Exercise goal =>
Scan the entries line by line and return those with "livros".

__________________________________________________

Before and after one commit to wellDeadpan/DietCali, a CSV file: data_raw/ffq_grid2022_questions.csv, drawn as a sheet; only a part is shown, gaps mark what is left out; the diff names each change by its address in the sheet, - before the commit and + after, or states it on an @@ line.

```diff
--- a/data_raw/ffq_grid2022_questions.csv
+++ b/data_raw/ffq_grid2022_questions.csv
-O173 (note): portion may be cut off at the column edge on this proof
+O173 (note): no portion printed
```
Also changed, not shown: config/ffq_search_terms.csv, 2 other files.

__________________________________________________

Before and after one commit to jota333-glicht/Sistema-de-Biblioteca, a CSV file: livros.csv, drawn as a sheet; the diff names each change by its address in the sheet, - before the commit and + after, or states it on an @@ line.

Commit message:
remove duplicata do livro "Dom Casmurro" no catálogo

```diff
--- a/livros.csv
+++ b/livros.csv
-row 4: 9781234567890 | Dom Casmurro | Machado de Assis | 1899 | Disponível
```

__________________________________________________

Answer to the problem =>
Before and after one commit to jota333-glicht/Sistema-de-Biblioteca, a CSV file: livros.csv, drawn as a sheet; the diff names each change by its address in the sheet, - before the commit and + after, or states it on an @@ line.
--- a/livros.csv
+++ b/livros.csv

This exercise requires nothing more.